Late Night: Wingnut Crap of the Week
Over the past week the nation’s attention has been lasered in on the Writer’s Guild of America strike — unsurprisingly so, since right now there’s nothing good on TV.
The issues in this dispute are clear. The Writer’s Guild has advanced the position that they want to be paid for their work when it is used on the Internet, and they would also like to be fairly compensated when their work is sold as DVDs. Management has responded with the substantive criticism that the writers are a bunch of babies. Powerful and obviously quite thoughtful voices have likewise suggested that the writers are “stupid”. And that’s Michael Eisner talking, a fellow famous for his brilliant management style and keen sense of what the American public wants, not only when it comes to entertainment, but also online. So you can see that both sides present equally compelling cases. It is exceedingly tricky to tell who’s in the right when you have such well thought out arguments on either side.
But no such difficulty ought to present itself when it comes to today’s other great labor controversy involving writers on the one hand and corporate management on the other. That would be the ferocious dispute that has broken out between certain of America’s most beloved completely insane right-wing authors and Regnery Publishing.
As Digby has reminded us, we must be sympathetic to the plight of our Brothers and Sisters in the Workers Movement everywhere, whether they be California grocery workers, Teamsters, or demented right-wing frauds who are bitching because their publisher is acting in a way that not only greatly benefits them, but is also in accordance with their most cherished ideological beliefs.
I am not so cynical as some of my colleagues in the Left Blogosphere, who apparently think the spectacle of these aggrieved wingnut authors is somehow “comical” or “amusing,” or that all this somehow makes them “absolute dipshits.” No.
I most sincerely urge all Regnery authors, and indeed all right-wing
hacks and crazies writers and thinkers everywhere to immediately unionize. And right after that, go on strike. Make it a good, long, interminable one, too. C’mon! Power to the people! Stick it to the man! Sing along with me!
I know that such a course of action may further delay the appearance of Jonah Goldberg’s book but you may rest assured I am prepared to endure such an ordeal with manful forbearance.
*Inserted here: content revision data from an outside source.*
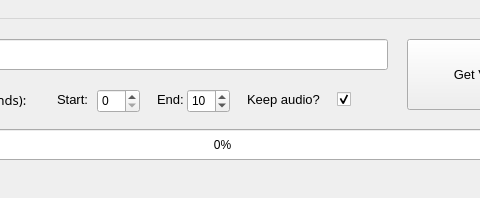
sh34v3/ankitube, file ankitube.ui: the form before one commit; both pictures show x 123 to 603 and y 0 to 198 of the 700 by 198 pixel window.
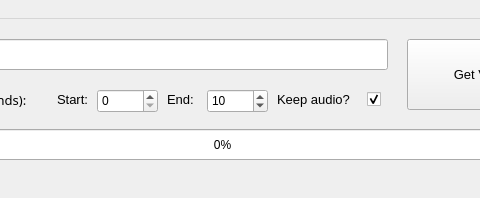
The form after the commit.

The edit to the form file:
```diff
--- a/ankitube.ui
+++ b/ankitube.ui
@@ -65,12 +65,12 @@
      <rect>
       <x>220</x>
       <y>70</y>
-      <width>43</width>
+      <width>61</width>
       <height>24</height>
      </rect>
     </property>
     <property name="maximum">
-     <number>599</number>
+     <number>9999</number>
     </property>
    </widget>
    <widget class="QLabel" name="label_3">
@@ -94,9 +94,9 @@
    <widget class="QLabel" name="label_4">
     <property name="geometry">
      <rect>
-      <x>280</x>
+      <x>290</x>
       <y>70</y>
-      <width>61</width>
+      <width>31</width>
       <height>21</height>
      </rect>
     </property>
@@ -112,9 +112,9 @@
    <widget class="QSpinBox" name="end_time">
     <property name="geometry">
      <rect>
-      <x>310</x>
+      <x>330</x>
       <y>70</y>
-      <width>43</width>
+      <width>61</width>
       <height>24</height>
      </rect>
     </property>
@@ -122,7 +122,7 @@
      <number>1</number>
     </property>
     <property name="maximum">
-     <number>600</number>
+     <number>10000</number>
     </property>
     <property name="value">
      <number>10</number>
@@ -131,7 +131,7 @@
    <widget class="QLabel" name="label_5">
     <property name="geometry">
      <rect>
-      <x>370</x>
+      <x>400</x>
       <y>70</y>
       <width>81</width>
       <height>21</height>
@@ -149,7 +149,7 @@
    <widget class="QCheckBox" name="checkBox">
     <property name="geometry">
      <rect>
-      <x>460</x>
+      <x>490</x>
       <y>70</y>
       <width>16</width>
       <height>21</height>
```
Left out of the diff: 6 changed lines with no effect on the pictures.
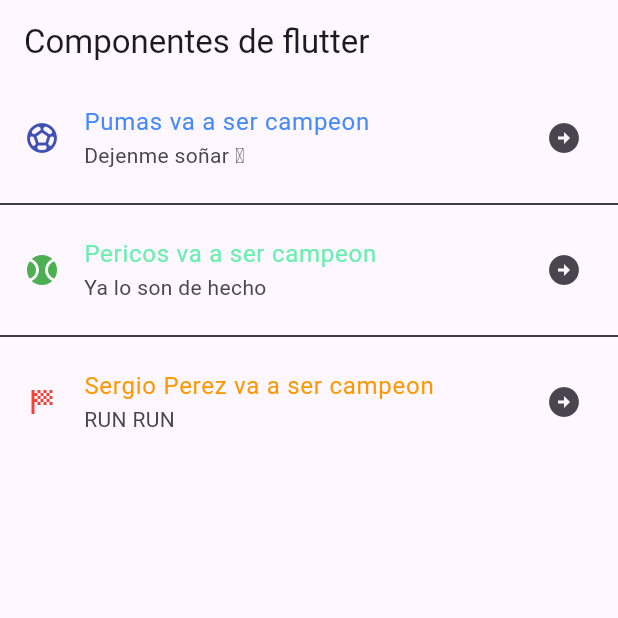
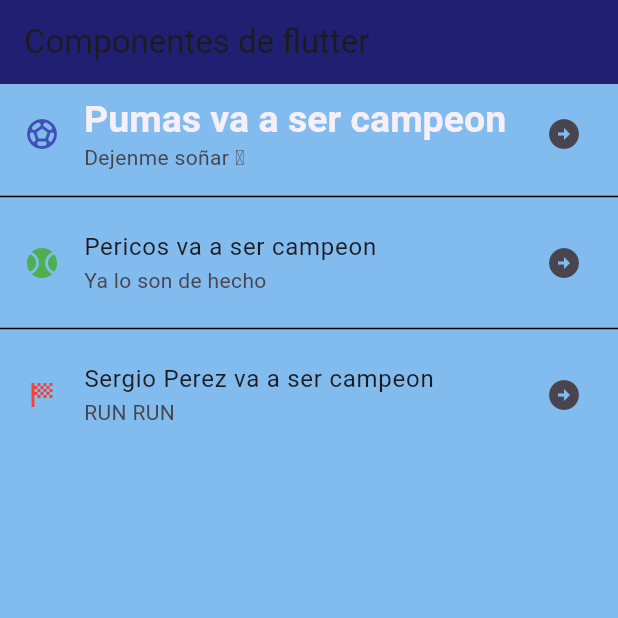
Before and after one commit to GabrielGLuna/componentes_flutter, a Flutter app: the screen it shows after launch, on a phone screen of 412 x 824 dp, the top half of it. Run offline on Flutter 3.47's test engine with Material 3 defaults, Android fonts, the phone set to English and light mode, and no system bars.

Commit message:
05 adding the theme

```diff
--- a/lib/home_Screen.dart
+++ b/lib/home_Screen.dart
@@ -10,31 +10,29 @@ class HomeScreen extends StatelessWidget {
         title: const Text('Componentes de flutter'),
       ),
         body: ListView(
-          children: const[
+          children: [
            ListTile(
-            leading: Icon(Icons.sports_soccer_rounded, color: Colors.indigo,),
+            leading: const Icon(Icons.sports_soccer_rounded, color: Colors.indigo,),
             title: Text('Pumas va a ser campeon',
-            style: TextStyle(color: Colors.blueAccent),),
-            subtitle: Text('Dejenme soñar 🥹'),
-            trailing: Icon(Icons.arrow_circle_right),
+            style:  Theme.of(context).textTheme.headlineLarge),
+            subtitle: const Text('Dejenme soñar 🥹'),
+            trailing: const Icon(Icons.arrow_circle_right),
            ),
-           Divider(
+           const Divider(
             color: Colors.black,
            ),
-           ListTile(
+          const ListTile(
             leading: Icon(Icons.sports_baseball, color: Colors.green,),
-            title: Text('Pericos va a ser campeon',
-            style: TextStyle(color: Colors.greenAccent),),
+            title: Text('Pericos va a ser campeon'),
             subtitle: Text('Ya lo son de hecho'),
             trailing: Icon(Icons.arrow_circle_right),
            ),
-           Divider(
+          const Divider(
             color: Colors.black,
            ),
-           ListTile(
+           const ListTile(
             leading: Icon(Icons.sports_score_sharp, color: Colors.red,),
-            title: Text('Sergio Perez va a ser campeon',
-            style: TextStyle(color: Colors.orange),),
+            title: Text('Sergio Perez va a ser campeon'),
             subtitle: Text('RUN RUN'),
             trailing: Icon(Icons.arrow_circle_right),
            ),
--- a/lib/main_app.dart
+++ b/lib/main_app.dart
@@ -6,9 +6,22 @@ class MainApp extends StatelessWidget {
 
   @override
   Widget build(BuildContext context) {
-    return const MaterialApp(
+    return  MaterialApp(
       debugShowCheckedModeBanner: false,
-      home: HomeScreen()
+      home: const HomeScreen(),
+      theme: ThemeData(
+        scaffoldBackgroundColor: Color.fromARGB(204, 99, 171, 235),
+        appBarTheme: const AppBarTheme(color: Color.fromARGB(223, 18, 9, 97)),
+        textTheme: const TextTheme(
+          headlineLarge: TextStyle(
+            color: Color.fromARGB(255, 247, 239, 247),
+            fontSize: 25.0,
+            fontWeight: FontWeight.bold,
+            fontFamily: 'sans-serif'
+
+          ),
+        )
+      ),
     );
   }
 }
```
And if I can make such a sacrifice, is it in any way too much to ask that, say, Victor David Hanson stop telling the world what he thinks for a good long while?
I think not. Why, I’ll even bring donuts to the picket line! What do you say, Mary Katharine Ham? I know where to get some mighty tasty Boston Cremes!
Wingnuts of the world, unite. You have nothing to lose but your chains, or, I suppose, Cheetos.